ABOUT THIS TASK: Each entry must be copied exactly, without omission.
BEGIN
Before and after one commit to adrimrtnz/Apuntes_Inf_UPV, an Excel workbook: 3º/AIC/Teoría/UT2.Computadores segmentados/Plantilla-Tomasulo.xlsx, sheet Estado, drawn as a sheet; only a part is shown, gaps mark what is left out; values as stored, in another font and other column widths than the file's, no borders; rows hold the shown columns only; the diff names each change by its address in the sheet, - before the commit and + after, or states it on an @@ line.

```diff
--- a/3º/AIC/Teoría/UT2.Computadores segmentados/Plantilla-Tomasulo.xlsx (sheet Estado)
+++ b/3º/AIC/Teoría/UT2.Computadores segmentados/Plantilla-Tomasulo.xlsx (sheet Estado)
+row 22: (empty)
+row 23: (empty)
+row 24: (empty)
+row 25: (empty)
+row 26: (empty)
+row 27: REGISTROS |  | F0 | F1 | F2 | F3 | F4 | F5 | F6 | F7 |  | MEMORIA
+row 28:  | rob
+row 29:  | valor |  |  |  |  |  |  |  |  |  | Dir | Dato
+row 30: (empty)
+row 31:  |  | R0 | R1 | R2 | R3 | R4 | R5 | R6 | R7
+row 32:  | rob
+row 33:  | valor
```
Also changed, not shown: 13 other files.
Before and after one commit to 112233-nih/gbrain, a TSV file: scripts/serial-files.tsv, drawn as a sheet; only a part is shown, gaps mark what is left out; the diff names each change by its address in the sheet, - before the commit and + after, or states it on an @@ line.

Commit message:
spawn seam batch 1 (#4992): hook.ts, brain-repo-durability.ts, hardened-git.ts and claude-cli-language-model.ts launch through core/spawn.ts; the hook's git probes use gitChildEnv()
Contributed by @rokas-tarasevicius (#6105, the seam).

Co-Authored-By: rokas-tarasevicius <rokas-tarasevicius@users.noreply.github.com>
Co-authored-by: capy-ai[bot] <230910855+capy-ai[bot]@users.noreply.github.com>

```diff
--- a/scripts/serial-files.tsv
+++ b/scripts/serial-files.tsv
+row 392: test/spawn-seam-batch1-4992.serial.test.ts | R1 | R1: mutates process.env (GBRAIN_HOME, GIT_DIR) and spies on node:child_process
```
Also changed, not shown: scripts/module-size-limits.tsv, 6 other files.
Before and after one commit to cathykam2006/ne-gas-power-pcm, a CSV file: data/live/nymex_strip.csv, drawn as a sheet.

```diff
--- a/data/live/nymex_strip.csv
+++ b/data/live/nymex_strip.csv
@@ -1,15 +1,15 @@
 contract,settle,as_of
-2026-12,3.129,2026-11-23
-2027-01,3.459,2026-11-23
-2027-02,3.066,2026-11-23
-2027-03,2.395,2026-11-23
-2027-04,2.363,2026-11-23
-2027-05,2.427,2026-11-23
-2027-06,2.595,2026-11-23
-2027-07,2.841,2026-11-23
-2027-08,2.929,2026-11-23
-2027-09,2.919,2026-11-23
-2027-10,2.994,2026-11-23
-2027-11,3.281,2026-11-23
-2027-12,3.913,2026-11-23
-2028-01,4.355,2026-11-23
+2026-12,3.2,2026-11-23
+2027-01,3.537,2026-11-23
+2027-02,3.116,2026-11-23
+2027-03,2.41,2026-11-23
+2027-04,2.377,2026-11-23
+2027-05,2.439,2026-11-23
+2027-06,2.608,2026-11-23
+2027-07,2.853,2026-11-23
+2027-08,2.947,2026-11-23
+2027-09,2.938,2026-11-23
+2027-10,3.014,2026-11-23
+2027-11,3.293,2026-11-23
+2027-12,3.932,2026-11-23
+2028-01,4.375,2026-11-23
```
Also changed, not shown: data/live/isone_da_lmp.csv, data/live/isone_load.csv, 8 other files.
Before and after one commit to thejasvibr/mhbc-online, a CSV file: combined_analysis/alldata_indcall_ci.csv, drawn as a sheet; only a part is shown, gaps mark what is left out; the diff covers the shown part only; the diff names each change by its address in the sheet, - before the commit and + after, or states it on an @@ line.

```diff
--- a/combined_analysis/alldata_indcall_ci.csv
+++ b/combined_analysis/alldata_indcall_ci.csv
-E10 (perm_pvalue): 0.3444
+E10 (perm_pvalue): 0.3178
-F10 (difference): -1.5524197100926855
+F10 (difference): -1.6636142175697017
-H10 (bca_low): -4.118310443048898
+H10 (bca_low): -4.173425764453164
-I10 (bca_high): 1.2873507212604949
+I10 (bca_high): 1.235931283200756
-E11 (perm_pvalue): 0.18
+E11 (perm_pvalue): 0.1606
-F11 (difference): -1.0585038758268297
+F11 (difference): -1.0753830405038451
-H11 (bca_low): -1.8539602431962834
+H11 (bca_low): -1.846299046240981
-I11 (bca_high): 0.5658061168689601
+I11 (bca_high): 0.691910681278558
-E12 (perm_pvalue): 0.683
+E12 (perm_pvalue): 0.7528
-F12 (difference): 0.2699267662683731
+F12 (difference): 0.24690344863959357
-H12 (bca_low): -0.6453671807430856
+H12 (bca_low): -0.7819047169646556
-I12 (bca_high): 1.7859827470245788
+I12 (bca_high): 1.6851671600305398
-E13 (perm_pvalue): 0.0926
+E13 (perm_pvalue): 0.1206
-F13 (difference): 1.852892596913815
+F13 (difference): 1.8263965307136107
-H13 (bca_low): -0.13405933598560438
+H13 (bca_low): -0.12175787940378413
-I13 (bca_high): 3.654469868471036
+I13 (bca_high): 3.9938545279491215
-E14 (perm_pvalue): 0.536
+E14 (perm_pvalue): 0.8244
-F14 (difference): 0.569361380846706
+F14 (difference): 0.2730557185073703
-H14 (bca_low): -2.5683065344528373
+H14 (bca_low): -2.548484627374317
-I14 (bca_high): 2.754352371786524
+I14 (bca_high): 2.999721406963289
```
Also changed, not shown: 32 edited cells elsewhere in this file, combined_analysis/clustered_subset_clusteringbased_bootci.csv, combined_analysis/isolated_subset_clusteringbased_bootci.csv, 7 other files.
END
RESULT BELOW:
Before and after one commit to adrimrtnz/Apuntes_Inf_UPV, an Excel workbook: 3º/AIC/Teoría/UT2.Computadores segmentados/Plantilla-Tomasulo.xlsx, sheet Estado, drawn as a sheet; only a part is shown, gaps mark what is left out; values as stored, in another font and other column widths than the file's, no borders; rows hold the shown columns only; the diff names each change by its address in the sheet, - before the commit and + after, or states it on an @@ line.

```diff
--- a/3º/AIC/Teoría/UT2.Computadores segmentados/Plantilla-Tomasulo.xlsx (sheet Estado)
+++ b/3º/AIC/Teoría/UT2.Computadores segmentados/Plantilla-Tomasulo.xlsx (sheet Estado)
+row 22: (empty)
+row 23: (empty)
+row 24: (empty)
+row 25: (empty)
+row 26: (empty)
+row 27: REGISTROS |  | F0 | F1 | F2 | F3 | F4 | F5 | F6 | F7 |  | MEMORIA
+row 28:  | rob
+row 29:  | valor |  |  |  |  |  |  |  |  |  | Dir | Dato
+row 30: (empty)
+row 31:  |  | R0 | R1 | R2 | R3 | R4 | R5 | R6 | R7
+row 32:  | rob
+row 33:  | valor
```
Also changed, not shown: 13 other files.
Before and after one commit to 112233-nih/gbrain, a TSV file: scripts/serial-files.tsv, drawn as a sheet; only a part is shown, gaps mark what is left out; the diff names each change by its address in the sheet, - before the commit and + after, or states it on an @@ line.

Commit message:
spawn seam batch 1 (#4992): hook.ts, brain-repo-durability.ts, hardened-git.ts and claude-cli-language-model.ts launch through core/spawn.ts; the hook's git probes use gitChildEnv()
Contributed by @rokas-tarasevicius (#6105, the seam).

Co-Authored-By: rokas-tarasevicius <rokas-tarasevicius@users.noreply.github.com>
Co-authored-by: capy-ai[bot] <230910855+capy-ai[bot]@users.noreply.github.com>

```diff
--- a/scripts/serial-files.tsv
+++ b/scripts/serial-files.tsv
+row 392: test/spawn-seam-batch1-4992.serial.test.ts | R1 | R1: mutates process.env (GBRAIN_HOME, GIT_DIR) and spies on node:child_process
```
Also changed, not shown: scripts/module-size-limits.tsv, 6 other files.
Before and after one commit to cathykam2006/ne-gas-power-pcm, a CSV file: data/live/nymex_strip.csv, drawn as a sheet.

```diff
--- a/data/live/nymex_strip.csv
+++ b/data/live/nymex_strip.csv
@@ -1,15 +1,15 @@
 contract,settle,as_of
-2026-12,3.129,2026-11-23
-2027-01,3.459,2026-11-23
-2027-02,3.066,2026-11-23
-2027-03,2.395,2026-11-23
-2027-04,2.363,2026-11-23
-2027-05,2.427,2026-11-23
-2027-06,2.595,2026-11-23
-2027-07,2.841,2026-11-23
-2027-08,2.929,2026-11-23
-2027-09,2.919,2026-11-23
-2027-10,2.994,2026-11-23
-2027-11,3.281,2026-11-23
-2027-12,3.913,2026-11-23
-2028-01,4.355,2026-11-23
+2026-12,3.2,2026-11-23
+2027-01,3.537,2026-11-23
+2027-02,3.116,2026-11-23
+2027-03,2.41,2026-11-23
+2027-04,2.377,2026-11-23
+2027-05,2.439,2026-11-23
+2027-06,2.608,2026-11-23
+2027-07,2.853,2026-11-23
+2027-08,2.947,2026-11-23
+2027-09,2.938,2026-11-23
+2027-10,3.014,2026-11-23
+2027-11,3.293,2026-11-23
+2027-12,3.932,2026-11-23
+2028-01,4.375,2026-11-23
```
Also changed, not shown: data/live/isone_da_lmp.csv, data/live/isone_load.csv, 8 other files.
Before and after one commit to thejasvibr/mhbc-online, a CSV file: combined_analysis/alldata_indcall_ci.csv, drawn as a sheet; only a part is shown, gaps mark what is left out; the diff covers the shown part only; the diff names each change by its address in the sheet, - before the commit and + after, or states it on an @@ line.

```diff
--- a/combined_analysis/alldata_indcall_ci.csv
+++ b/combined_analysis/alldata_indcall_ci.csv
-E10 (perm_pvalue): 0.3444
+E10 (perm_pvalue): 0.3178
-F10 (difference): -1.5524197100926855
+F10 (difference): -1.6636142175697017
-H10 (bca_low): -4.118310443048898
+H10 (bca_low): -4.173425764453164
-I10 (bca_high): 1.2873507212604949
+I10 (bca_high): 1.235931283200756
-E11 (perm_pvalue): 0.18
+E11 (perm_pvalue): 0.1606
-F11 (difference): -1.0585038758268297
+F11 (difference): -1.0753830405038451
-H11 (bca_low): -1.8539602431962834
+H11 (bca_low): -1.846299046240981
-I11 (bca_high): 0.5658061168689601
+I11 (bca_high): 0.691910681278558
-E12 (perm_pvalue): 0.683
+E12 (perm_pvalue): 0.7528
-F12 (difference): 0.2699267662683731
+F12 (difference): 0.24690344863959357
-H12 (bca_low): -0.6453671807430856
+H12 (bca_low): -0.7819047169646556
-I12 (bca_high): 1.7859827470245788
+I12 (bca_high): 1.6851671600305398
-E13 (perm_pvalue): 0.0926
+E13 (perm_pvalue): 0.1206
-F13 (difference): 1.852892596913815
+F13 (difference): 1.8263965307136107
-H13 (bca_low): -0.13405933598560438
+H13 (bca_low): -0.12175787940378413
-I13 (bca_high): 3.654469868471036
+I13 (bca_high): 3.9938545279491215
-E14 (perm_pvalue): 0.536
+E14 (perm_pvalue): 0.8244
-F14 (difference): 0.569361380846706
+F14 (difference): 0.2730557185073703
-H14 (bca_low): -2.5683065344528373
+H14 (bca_low): -2.548484627374317
-I14 (bca_high): 2.754352371786524
+I14 (bca_high): 2.999721406963289
```
Also changed, not shown: 32 edited cells elsewhere in this file, combined_analysis/clustered_subset_clusteringbased_bootci.csv, combined_analysis/isolated_subset_clusteringbased_bootci.csv, 7 other files.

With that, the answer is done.